Roberto Alagna gave an inspired performance as Pinkerton. The misguided American is not particularly suited to his bold, lyrical voice and perhaps it is the role’s brevity that enables him to sing it in major houses. Nevertheless, Alanga still has verve, style, and that je ne sais quoi French attitude that makes for bold, thrilling performances. Although his acting will probably forever need work, it’s a bit late in his career to be forcing new habits.
Jossie Pérez as Suzuki was perhaps more secondary than she should have been; in ENO’s production of Buttefly, for example, Suzuki is better defined by her actions and tasks, not just by the vocal demands of the role. Here, it seemed like she was consistently trying to leave the stage rather than truly commit to the role. Still, Pérez inhabited her character expertly, but one wished for slightly less metallic edge in some of her more beautiful phrases.

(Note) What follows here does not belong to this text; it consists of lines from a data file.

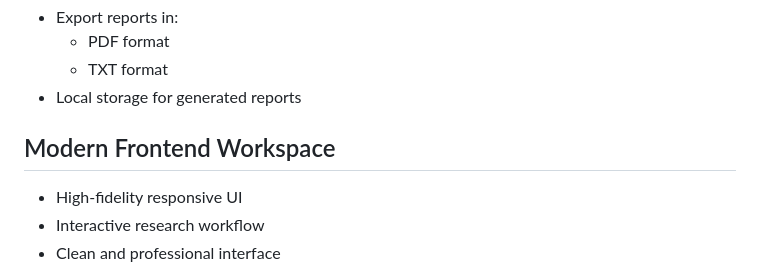
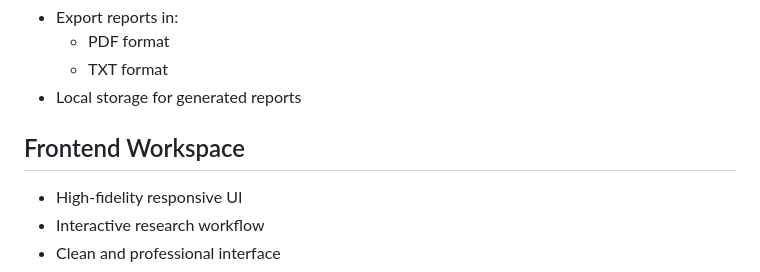
Before and after one commit to BhuwanKhanna/-ai-intern-final-Bhuwan-Khanna, a Markdown page: README.md, the part around the change. Rendered like a GitHub page.

```diff
--- a/README.md
+++ b/README.md
@@ -35,7 +35,7 @@ The assistant includes multiple MCP-powered tools:
   - TXT format
 - Local storage for generated reports
 
-## Modern Frontend Workspace
+## Frontend Workspace
 - High-fidelity responsive UI
 - Interactive research workflow
 - Clean and professional interface
```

Giovanni Meoni was a quite capable Sharpless. His full, honey-like bass-baritone is delicous for the ears. Dramatically he made a good balance to Alagna, and you could hear him better more often than the supertenor. The short duet between He and Pérez was ironically taken slightly too fast, but this is probably the fault of Josè Miguel Pèrez-Sierra, who, in an understandable attempt to fulfill the modern expectation for expansive Puccini, took the whole opera far too slow. It certainly was not just me that noticed this: the singers’ muscle memories were struggling to sing ever-so-slightly slower throughout most of the performance, but especially in Acts I and II. What was perhaps even more frustrating was the seemingly flippant attitude Pèrez-Sierra took whenever Alagna sang. The conductor seemed to have no problem taking his phrases slightly faster than any other singer. Supertenor strikes again.
The production is definitely worth seeing if you find yourself in Spain; come July a new cast will be taking over that includes Patricia Racette and Stefano Secco. Of course, as mentinoed, the Liceu has found a fantastic vehicle for star-singers.
Photos: A. Bofill